Entries taken from a collection
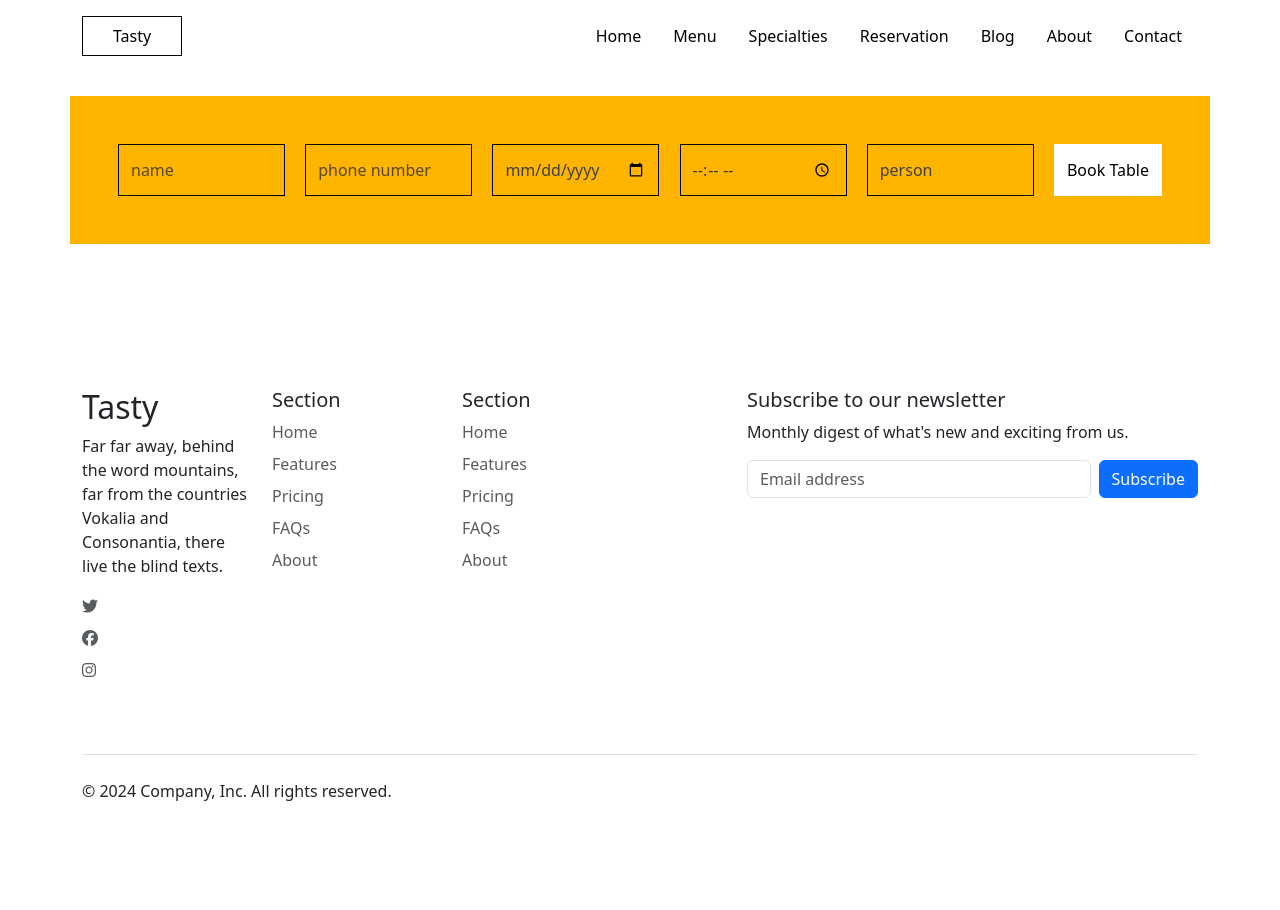
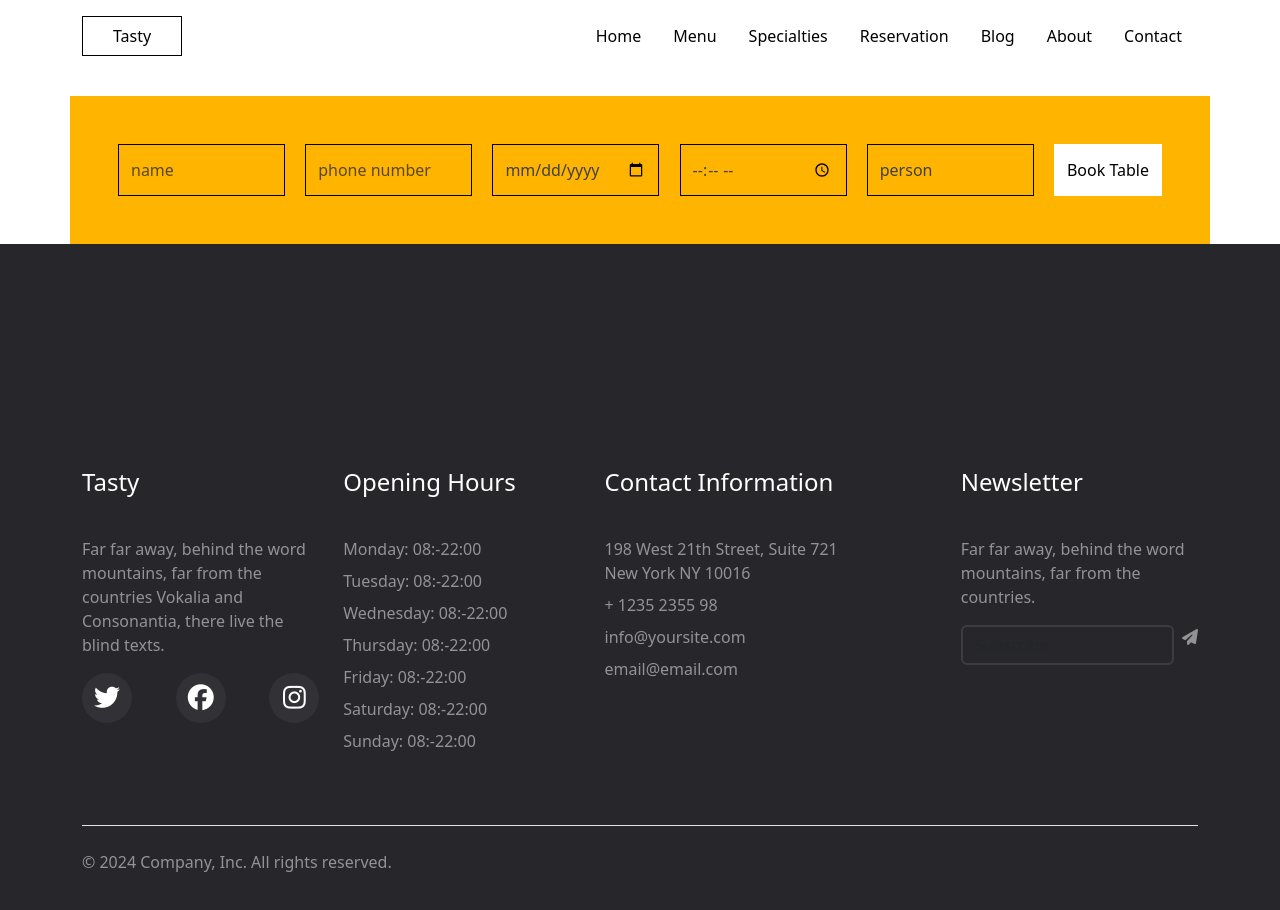
Before and after one commit to HikmatAsifli/React-Shop-Page4, a React (Vite) app in the folder frontend/: page / in a window 1280 px wide. Shown: the top 910 px of the page. Built offline with nearby package versions, Linux system fonts and the light colour scheme.

Commit message:
footer created

```diff
--- a/frontend/src/layout/site/Footer/footer.css
+++ b/frontend/src/layout/site/Footer/footer.css
@@ -0,0 +1,45 @@
+.footer {
+  font-size: 16px;
+  background: #27272b;
+  padding: 8em 0;
+  p {
+    color: rgba(255, 255, 255, 0.5);
+  }
+  h2 {
+    font-weight: normal;
+    color: #fff;
+    margin-bottom: 40px;
+    font-size: 24px;
+  }
+  a {
+    color: rgba(255, 255, 255, 0.5) !important;
+    &:hover {
+      color: #fff !important;
+    }
+  }
+  input {
+    padding-right: 50px;
+    background: transparent !important;
+    border: 2px solid rgba(255, 255, 255, 0.1);
+    color: rgba(255, 255, 255, 0.5) !important;
+  }
+}
+.footer-social li a {
+  height: 50px;
+  width: 50px;
+  display: block;
+  float: left;
+  background: rgba(255, 255, 255, 0.05);
+  border-radius: 50%;
+  position: relative;
+  i {
+    color: #fff;
+    position: absolute;
+    font-size: 26px;
+    top: 50%;
+    left: 50%;
+    -webkit-transform: translate(-50%, -50%);
+    -ms-transform: translate(-50%, -50%);
+    transform: translate(-50%, -50%);
+  }
+}
--- a/frontend/src/layout/site/Footer/footer.jsx
+++ b/frontend/src/layout/site/Footer/footer.jsx
@@ -1,109 +1,112 @@
 import React from "react";
 import { Link } from "react-router-dom";
-import "./footer.css"
+import "./footer.css";
 
 const Footer = () => {
   return (
-    <div className="container pt-5 mt-5">
+    <div className="footer">
+      <div className="container mt-5">
         <footer className="py-5">
           <div className="row mb-5">
-          <div className="col-6 col-md-2 mb-3">
+            <div className="col-md mb-3">
               <h2>Tasty</h2>
               <p>
                 Far far away, behind the word mountains, far from the countries
                 Vokalia and Consonantia, there live the blind texts.
               </p>
-            <ul className="nav flex-column">
-              <li className="nav-item mb-2">
+              <ul className="nav footer-social justify-content-between">
+                <li className="nav-item">
                   <Link to="#" className="nav-link p-0 text-body-secondary">
                     <i className="fa-brands fa-twitter"></i>
                   </Link>
                 </li>
-              <li className="nav-item mb-2">
-                <Link
-                  to="#"
-                  className="nav-link p-0 text-body-secondary"
-                >
+                <li className="nav-item">
+                  <Link to="#" className="nav-link p-0 text-body-secondary">
                     <i className="fa-brands fa-facebook"></i>
                   </Link>
                 </li>
-              <li className="nav-item mb-2">
-                <Link
-                  to="#"
-                  className="nav-link p-0 text-body-secondary"
-                >
+                <li className="nav-item">
+                  <Link to="#" className="nav-link p-0 text-body-secondary">
                     <i className="fa-brands fa-instagram"></i>
                   </Link>
                 </li>
               </ul>
             </div>
 
-          <div className="col-6 col-md-2 mb-3">
-            <h5>Section</h5>
+            <div className="col-md mb-3">
+              <h2>Opening Hours</h2>
               <ul className="nav flex-column">
                 <li className="nav-item mb-2">
                   <Link to="#" className="nav-link p-0 text-body-secondary">
-                  Home
+                    Monday: <span>08:-22:00</span>
                   </Link>
                 </li>
                 <li className="nav-item mb-2">
                   <Link to="#" className="nav-link p-0 text-body-secondary">
-                  Features
+                    Tuesday: <span>08:-22:00</span>
                   </Link>
                 </li>
                 <li className="nav-item mb-2">
                   <Link to="#" className="nav-link p-0 text-body-secondary">
-                  Pricing
+                    Wednesday: <span>08:-22:00</span>
                   </Link>
                 </li>
                 <li className="nav-item mb-2">
                   <Link to="#" className="nav-link p-0 text-body-secondary">
-                  FAQs
+                    Thursday: <span>08:-22:00</span>
                   </Link>
                 </li>
                 <li className="nav-item mb-2">
                   <Link to="#" className="nav-link p-0 text-body-secondary">
-                  About
+                    Friday: <span>08:-22:00</span>
+                  </Link>
+                </li>
+                <li className="nav-item mb-2">
+                  <Link to="#" className="nav-link p-0 text-body-secondary">
+                    Saturday: <span>08:-22:00</span>
+                  </Link>
+                </li>
+                <li className="nav-item mb-2">
+                  <Link to="#" className="nav-link p-0 text-body-secondary">
+                    Sunday: <span>08:-22:00</span>
                   </Link>
                 </li>
               </ul>
             </div>
 
-          <div className="col-6 col-md-2 mb-3">
-            <h5>Section</h5>
+            <div className="col-md mb-3">
+              <h2>Contact Information</h2>
               <ul className="nav flex-column">
                 <li className="nav-item mb-2">
                   <Link to="#" className="nav-link p-0 text-body-secondary">
-                  Home
+                    198 West 21th Street, Suite 721 New York NY 10016
                   </Link>
                 </li>
                 <li className="nav-item mb-2">
                   <Link to="#" className="nav-link p-0 text-body-secondary">
-                  Features
+                    + 1235 2355 98
                   </Link>
                 </li>
                 <li className="nav-item mb-2">
                   <Link to="#" className="nav-link p-0 text-body-secondary">
-                  Pricing
+                    info@yoursite.com
                   </Link>
                 </li>
                 <li className="nav-item mb-2">
                   <Link to="#" className="nav-link p-0 text-body-secondary">
-                  FAQs
-                </Link>
-              </li>
-              <li className="nav-item mb-2">
-                <Link to="#" className="nav-link p-0 text-body-secondary">
-                  About
+                    email@email.com
                   </Link>
                 </li>
               </ul>
             </div>
 
-          <div className="col-md-5 offset-md-1 mb-3">
+            <div className="col-md offset-md-1 mb-3">
               <form>
-              <h5>Subscribe to our newsletter</h5>
-              <p>Monthly digest of what's new and exciting from us.</p>
+                <h2>Newsletter</h2>
+                <p>
+                  Far far away, behind the word mountains, far from the
+                  countries.
+                </p>
                 <div className="d-flex flex-column flex-sm-row w-100 gap-2">
                   <label for="newsletter1" className="visually-hidden">
                     Email address
@@ -112,11 +115,11 @@ const Footer = () => {
                     id="newsletter1"
                     type="text"
                     className="form-control"
-                  placeholder="Email address"
+                    placeholder="Subscribe"
                   />
-                <button className="btn btn-primary" type="button">
-                  Subscribe
-                </button>
+                  <Link className="news-btn" type="button">
+                    <i className="fa-solid fa-paper-plane"></i>
+                  </Link>
                 </div>
               </form>
             </div>
@@ -150,6 +153,7 @@ const Footer = () => {
           </div>
         </footer>
       </div>
+    </div>
   );
 };
 
```
Lines whose indentation alone changed are shown as unchanged.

__INSTRUCTIONS FOR THE TASK__. In the records above, how many lines include "span"? Answer with the number alone.

__EXPECTED ANSWER__. 7